The Newfoundland Time Zone (NT) is a geographic region that keeps time by subtracting 3+1⁄2 hours from Coordinated Universal Time (UTC) during standard time, resulting in UTC−03:30; or subtracting 2+1⁄2 hours during daylight saving time. The clock time in this zone is based on the mean solar time of the meridian 52 degrees and 30 arcminutes west of the Greenwich Observatory. It is observed solely in the Canadian province of Newfoundland and Labrador.
UTC−04:00 is an identifier for a time offset from UTC of −04:00. It is observed in the Eastern Time Zone during the warm months of daylight saving time, as Eastern Daylight Time. The Atlantic Time Zone observes it during standard time . It is observed all year in the Eastern Caribbean and several South American countries.
Australia uses three main time zones: Australian Western Standard Time, Australian Central Standard Time, and Australian Eastern Standard Time. Time is regulated by the individual state governments, some of which observe daylight saving time (DST). Australia's external territories observe different time zones.

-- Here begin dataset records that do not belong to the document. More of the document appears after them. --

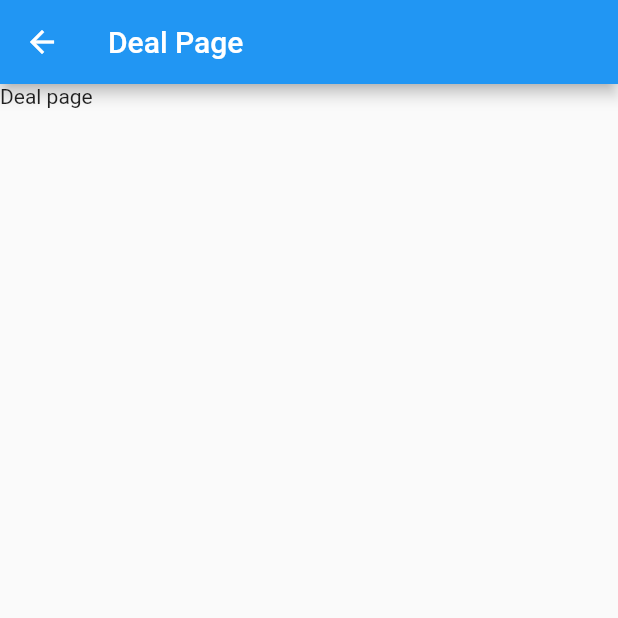
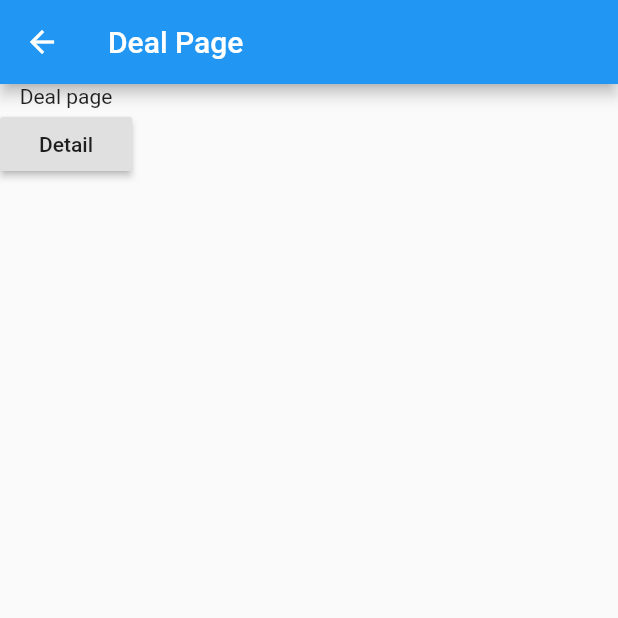
Before and after one commit to AlcAndroid2020/Flutter_uni_link, a Flutter app: the screen it shows after launch, after a tap on "Deals", on a phone screen of 412 x 824 dp, the top half of it. Run offline on Flutter 3.47's test engine with Material 2 defaults, Android fonts, the phone set to English and light mode, and no system bars; our stand-ins replace uni_links.

Commit message:
solved unable to pop issues

```diff
--- a/lib/main.dart
+++ b/lib/main.dart
@@ -9,44 +9,63 @@ void main() {
 }
 
 class MyApp extends StatelessWidget {
-  String Parameter="";
+  String Parameter = "";
+  String routeName = "";
+
   // This widget is the root of your application.
   @override
   Widget build(BuildContext context) {
     return MaterialApp(
       title: 'Flutter Demo',
-      routes: <String,WidgetBuilder>{
-        '/':(BuildContext context)=>MyHomePage(title: 'Flutter Uni Link Demo'),
-        '/Deal':(BuildContext context)=>DealPage(''),
-        '/Detail':(BuildContext context)=>DealDetailPage(''),
 
+      //latest
+      routes: <String, WidgetBuilder>{
+        MyHomePage.routeName: (context) =>
+            MyHomePage(title: "Flutter Uni Link Demo", currentRoute: routeName),
+      },
 
+      onGenerateRoute: (RouteSettings settings) {
+        var page;
+        routeName = settings.name;
+
+        switch (routeName) {
+          case DealPage.routeName:
+            page = DealPage(
+              settings.arguments,
+            );
+            return MaterialPageRoute(builder: (context) => page);
+            break;
+          case "/deal/":
+            page = DealDetailPage(
+              settings.arguments,
+            );
+            return MaterialPageRoute(builder: (context) => page);
+            break;
+
+          default:
+            return MaterialPageRoute(
+              builder: (context) => Scaffold(
+                body: Center(
+                  child: Text('No path for ${settings.name}'),
+                ),
+              ),
+            );
+        }
       },
-onGenerateRoute: (RouteSettings settings){
-
-      final List<String> pathElements = settings.name.split('/');
-      if (pathElements[0] != '') {
-        return null;
-      }
-      if (pathElements[1] == 'Detail') {
-        return MaterialPageRoute<bool>(
-          builder: (BuildContext context) => DealDetailPage(pathElements[2]),
-        );
-      }
-      return null;
-    },
 
       theme: ThemeData(
         primarySwatch: Colors.blue,
         visualDensity: VisualDensity.adaptivePlatformDensity,
       ),
-
     );
   }
 }
 
 class MyHomePage extends StatefulWidget {
-  MyHomePage({Key key, this.title}) : super(key: key);
+  static const String routeName = "/";
+  String currentRoute;
+
+  MyHomePage({Key key, this.title, this.currentRoute}) : super(key: key);
 
   final String title;
 
@@ -71,50 +90,39 @@ class _MyHomePageState extends State<MyHomePage> {
       initialLink = await getInitialLink();
       setState(() {
         linktext = initialLink;
-
-        // if(initialLink!=null)
-        // checkParameter(initialLink);
       });
-
+      //the link enter in broswer or select in app
       print('initial link: $initialLink');
-
-      // Parse the link and warn the user, if it is not correct,
-      // but keep in mind it could be `null`.
     } on PlatformException {
       initialLink = 'Failed to get initial link.';
 
       // Handle exception by warning the user their action did not succeed
-      // return?
+
     }
 
     _sub = getLinksStream().listen((String link) {
       print("sub $_sub");
-
-      // Parse the link and warn the user, if it is not correct
     }, onError: (err) {
       // Handle exception by warning the user their action did not succeed
     });
 
-   if (initialLink != null) checkParameter(initialLink);
+    //when link is not null then check for parameter
+    if (initialLink != null) checkParameter(initialLink);
   }
 
   checkParameter(String link) {
+    //to get parameter like /123
     String parameter = "", page = "";
     var str = link.split('/');
-    if (str.length == 4) page = str[3].trim();
-    else  if (str.length == 5)
-    {parameter = str[4].trim();
+    if (str.length == 4)
+      page = str[3].trim();
+    else if (str.length == 5) {
+      parameter = str[4].trim();
       page = str[3].trim();
     }
 
-    if (page == "deals"||page=="deal") {
-
-
-  //    Navigator.of(context).push(MaterialPageRoute(
-      //     builder: (BuildContext context) => DealPage(parameter)));
-
-   Navigator.of(context).pushNamed('/Deal');
-
+    if (page == "deals" || page == "deal") {
+      Navigator.of(context).pushNamed('/deal', arguments: parameter);
     }
   }
 
@@ -136,8 +144,6 @@ class _MyHomePageState extends State<MyHomePage> {
               onPressed: () {
                 Navigator.push(context,
                     MaterialPageRoute(builder: (context) => DealPage("")));
-
-
               },
             ),
           ],
@@ -149,6 +155,8 @@ class _MyHomePageState extends State<MyHomePage> {
 }
 
 class DealPage extends StatefulWidget {
+  static const String routeName = "/deal";
+
   String parameter;
 
   DealPage(this.parameter);
@@ -161,15 +169,16 @@ class _DealPageState extends State<DealPage> {
   @override
   void initState() {
     // TODO: implement initState
+
     super.initState();
     if (widget.parameter != "") directDetailPage(widget.parameter);
   }
 
+  //the function to go to detail page
   directDetailPage(String parameter) {
-
- //Navigator.of(context).push(MaterialPageRoute(
-   // builder: (BuildContext context) => DealDetailPage(parameter)));
-    Navigator.of(context).pushNamed('/Detail/$parameter');
+    Future.delayed(Duration.zero, () {
+      Navigator.of(context).pushNamed('/deal/', arguments: parameter);
+    });
   }
 
   @override
@@ -181,8 +190,11 @@ class _DealPageState extends State<DealPage> {
       body: Container(
         child: Column(
           children: <Widget>[
-
             Text("Deal page"),
+            RaisedButton(
+              onPressed: () => directDetailPage(widget.parameter),
+              child: Text("Detail"),
+            )
           ],
         ),
       ),
@@ -205,12 +217,12 @@ class _DealDetailPageState extends State<DealDetailPage> {
     return Scaffold(
       appBar: AppBar(
         title: Text("Deal Detail Page"),
-
       ),
       body: Container(
         child: Column(
           children: <Widget>[
             Text("Deal ${widget.parameter}"),
+
           ],
         ),
       ),
```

The Canadian province of Saskatchewan is geographically located in the Mountain Time Zone (GMT−07:00). However, most of the province observes Central Standard Time (CST) (GMT−06:00) year-round. As a result, it is effectively on daylight saving time (DST) year-round, as clocks are not turned back an hour in autumn when most jurisdictions return to standard time.
Mexico uses four main time zones since February 2015. Most of the country observes Daylight Saving Time (DST).
Daylight saving time in the United States is the practice of setting the clock forward by one hour when there is longer daylight during the day, so that evenings have more daylight and mornings have less. Most areas of the United States and Canada observe daylight saving time (DST), the exceptions being Arizona, Hawaii, and the overseas territories of American Samoa, Guam, the Northern Mariana Islands, Puerto Rico, and the United States Virgin Islands. The Uniform Time Act of 1966 established the system of uniform daylight saving time throughout the US.
Daylight saving time (DST) is currently observed in nine of ten provinces and two of three territories in Canada, but with exceptions in several provinces and Nunavut. Most of the province of Saskatchewan, despite geographically being in the Mountain Time Zone, observes year-round Central Standard Time (CST). In 2020, the territory of Yukon abandoned seasonal time change to permanently observe year-round Mountain Standard Time (MST). Under the Canadian Constitution, laws related to timekeeping are a provincial or territorial matter.
Daylight saving time in the Americas is the arrangement in the Americas by which clocks are advanced by one hour in spring and moved back in autumn, to make the most of seasonal daylight. The practice is widespread in North America, with most of Canada, Mexico, and the United States of America participating, but much less so in South America.
Daylight saving time (DST), also known as summer time, is the practice of advancing clocks during part of the year, typically by one hour around spring and summer, so that daylight ends at a later time of the day. As of 2021, DST is observed in most of Europe, most of North America and parts of Asia around the Northern Hemisphere summer, and in parts of South America and Oceania around the Southern Hemisphere summer. It was also formerly observed in other areas.
The United States Virgin Islands use the Atlantic Time Zone with no daylight saving time, due to how close it is to the equator. This is also true in Puerto Rico.